**WORK REQUIRED:** Lines below containing the word "html" should be copied out.

(Web page revision data)

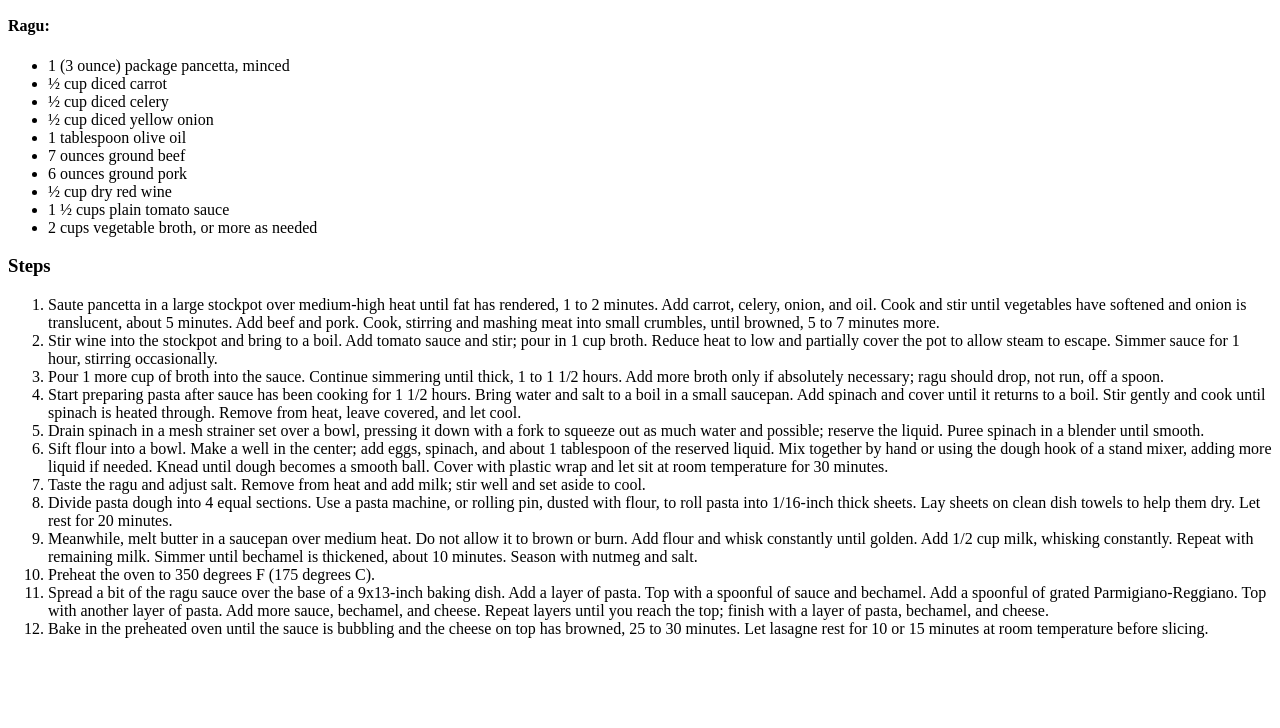
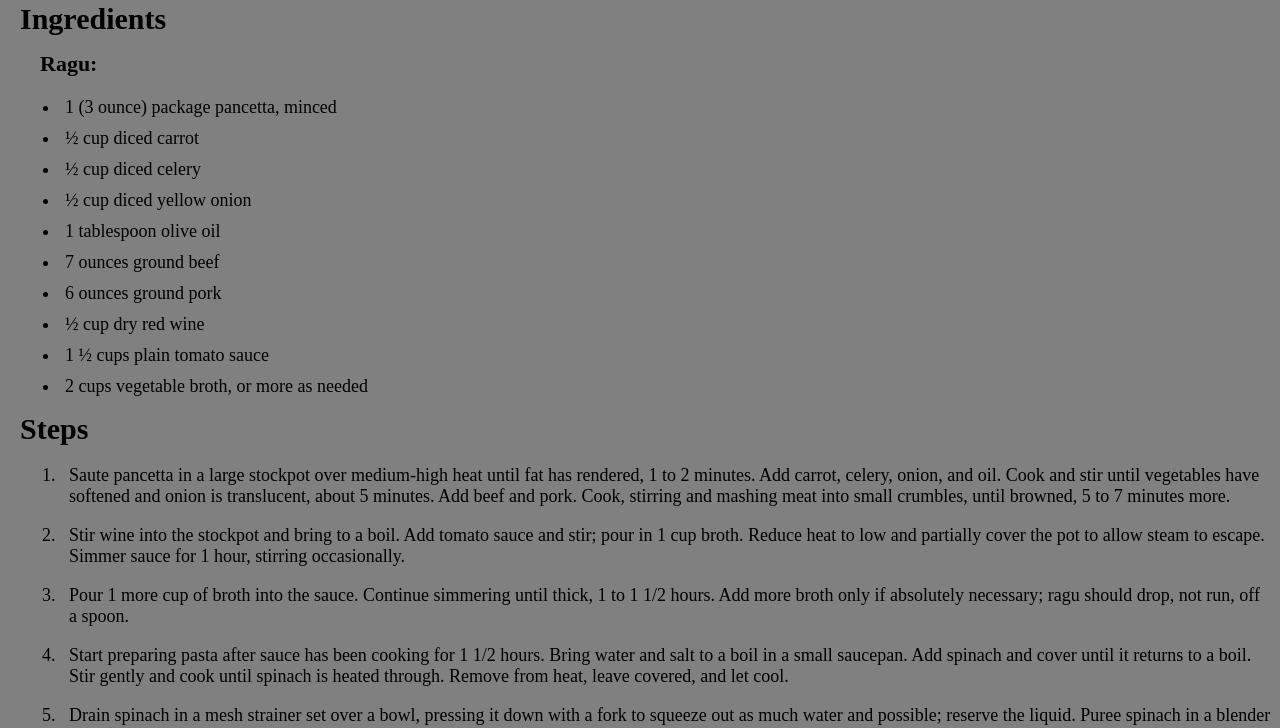
Before and after one commit to aioniaeftychia/odin-recipes, a plain HTML site: page recipes/lasagne.html in a window 1280 px wide. Shown: the part 714-1442 px from the top of the page. Before the commit the page ends 1368 px from the top, so only its background shows below. Drawn offline with Linux system fonts and the light colour scheme.

Commit message:
added and updated relevant classes to match style.css

```diff
--- a/recipes/lasagne.html
+++ b/recipes/lasagne.html
@@ -4,101 +4,104 @@
     <meta charset="UTF-8">
     <meta name="viewport" content="width=<device-width>, initial-scale=1.0">
     <title>Lasagne</title>
+    <link rel="stylesheet" href="../style.css">
 </head>
 <body>
-    <header>
-        <h1>
+    <header class="header">
+        <h1 class="heading one">
             Lasagne
         </h1>
     </header>
-    <section>
+    <section class="section" id="recipe_image">
         <img src="Lasagne.webp" alt="Image of Lasagne" width="500">
-        <h2>
+    </section>
+    <section class="section" id="recipe_item">
+        <h2 class="heading two">
             Description
         </h2>
-        <p>
+        <p class="paragraph text">
             This lasagne recipe will change your life. It's easy to make, and even easier to enjoy!
         </p>
     </section>
-    <section>
-        <h3>
+    <section class="section" id="recipe_ingredients">
+        <h3 class="heading three">
             Ingredients
         </h3>
-        <h4>
+        <h4 class="heading four">
             Ragu:
         </h4>
-        <ul>
-            <li>
+        <ul class="list unordered_list text">
+            <li class="list_item">
                 1 (3 ounce) package pancetta, minced
             </li>
-            <li>
+            <li class="list_item">
                 ½ cup diced carrot
             </li>
-            <li>
+            <li class="list_item">
                 ½ cup diced celery
             </li>
-            <li>
+            <li class="list_item">
                 ½ cup diced yellow onion
             </li>
-            <li>
+            <li class="list_item">
                 1 tablespoon olive oil
             </li>
-            <li>
+            <li class="list_item">
                 7 ounces ground beef
             </li>
-            <li>
+            <li class="list_item">
                 6 ounces ground pork
             </li>
-            <li>
+            <li class="list_item">
                 ½ cup dry red wine
             </li>
-            <li>
+            <li class="list_item">
                 1 ½ cups plain tomato sauce
             </li>
-            <li>
+            <li class="list_item">
                 2 cups vegetable broth, or more as needed
             </li>
         </ul>
     </section>
-    <section>
-        <h3>
+    <section class="section" id="recipe_instructions">
+        <h3 class="heading three">
             Steps
         </h3>
-        <ol>
-            <li>
+        <ol class="list ordered_list text">
+            <li class="list_item">
                 Saute pancetta in a large stockpot over medium-high heat until fat has rendered, 1 to 2 minutes. Add carrot, celery, onion, and oil. Cook and stir until vegetables have softened and onion is translucent, about 5 minutes. Add beef and pork. Cook, stirring and mashing meat into small crumbles, until browned, 5 to 7 minutes more.
             </li>
-            <li>
+            <li class="list_item">
                 Stir wine into the stockpot and bring to a boil. Add tomato sauce and stir; pour in 1 cup broth. Reduce heat to low and partially cover the pot to allow steam to escape. Simmer sauce for 1 hour, stirring occasionally.
             </li>
-            <li>
+            <li class="list_item">
                 Pour 1 more cup of broth into the sauce. Continue simmering until thick, 1 to 1 1/2 hours. Add more broth only if absolutely necessary; ragu should drop, not run, off a spoon.
             </li>
-            <li>
+            <li class="list_item">
                 Start preparing pasta after sauce has been cooking for 1 1/2 hours. Bring water and salt to a boil in a small saucepan. Add spinach and cover until it returns to a boil. Stir gently and cook until spinach is heated through. Remove from heat, leave covered, and let cool.
             </li>
-            <li>
+            <li class="list_item">
                 Drain spinach in a mesh strainer set over a bowl, pressing it down with a fork to squeeze out as much water and possible; reserve the liquid. Puree spinach in a blender until smooth.
             </li>
-            <li>
+            <li class="list_item">
                 Sift flour into a bowl. Make a well in the center; add eggs, spinach, and about 1 tablespoon of the reserved liquid. Mix together by hand or using the dough hook of a stand mixer, adding more liquid if needed. Knead until dough becomes a smooth ball. Cover with plastic wrap and let sit at room temperature for 30 minutes.
             </li>
-            <li>
+            <li class="list_item">
                 Taste the ragu and adjust salt. Remove from heat and add milk; stir well and set aside to cool.
             </li>
-            <li>
+            <li class="list_item">
                 Divide pasta dough into 4 equal sections. Use a pasta machine, or rolling pin, dusted with flour, to roll pasta into 1/16-inch thick sheets. Lay sheets on clean dish towels to help them dry. Let rest for 20 minutes.
             </li>
-            <li>
+            <li class="list_item">
                 Meanwhile, melt butter in a saucepan over medium heat. Do not allow it to brown or burn. Add flour and whisk constantly until golden. Add 1/2 cup milk, whisking constantly. Repeat with remaining milk. Simmer until bechamel is thickened, about 10 minutes. Season with nutmeg and salt.
             </li>
-            <li>
+            <li class="list_item">
                 Preheat the oven to 350 degrees F (175 degrees C).
             </li>
-            <li>
+            <li class="list_item">
                 Spread a bit of the ragu sauce over the base of a 9x13-inch baking dish. Add a layer of pasta. Top with a spoonful of sauce and bechamel. Add a spoonful of grated Parmigiano-Reggiano. Top with another layer of pasta. Add more sauce, bechamel, and cheese. Repeat layers until you reach the top; finish with a layer of pasta, bechamel, and cheese.
             </li>
-            <li>
+            <li class="list_item">
                 Bake in the preheated oven until the sauce is bubbling and the cheese on top has browned, 25 to 30 minutes. Let lasagne rest for 10 or 15 minutes at room temperature before slicing.
             </li>
         </ol>
```
Also changed, not shown: index.html (+1 -1 lines).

**SOLUTION TO THIS PROBLEM:**
Before and after one commit to aioniaeftychia/odin-recipes, a plain HTML site: page recipes/lasagne.html in a window 1280 px wide. Shown: the part 714-1442 px from the top of the page. Before the commit the page ends 1368 px from the top, so only its background shows below. Drawn offline with Linux system fonts and the light colour scheme.
--- a/recipes/lasagne.html
+++ b/recipes/lasagne.html
Also changed, not shown: index.html (+1 -1 lines).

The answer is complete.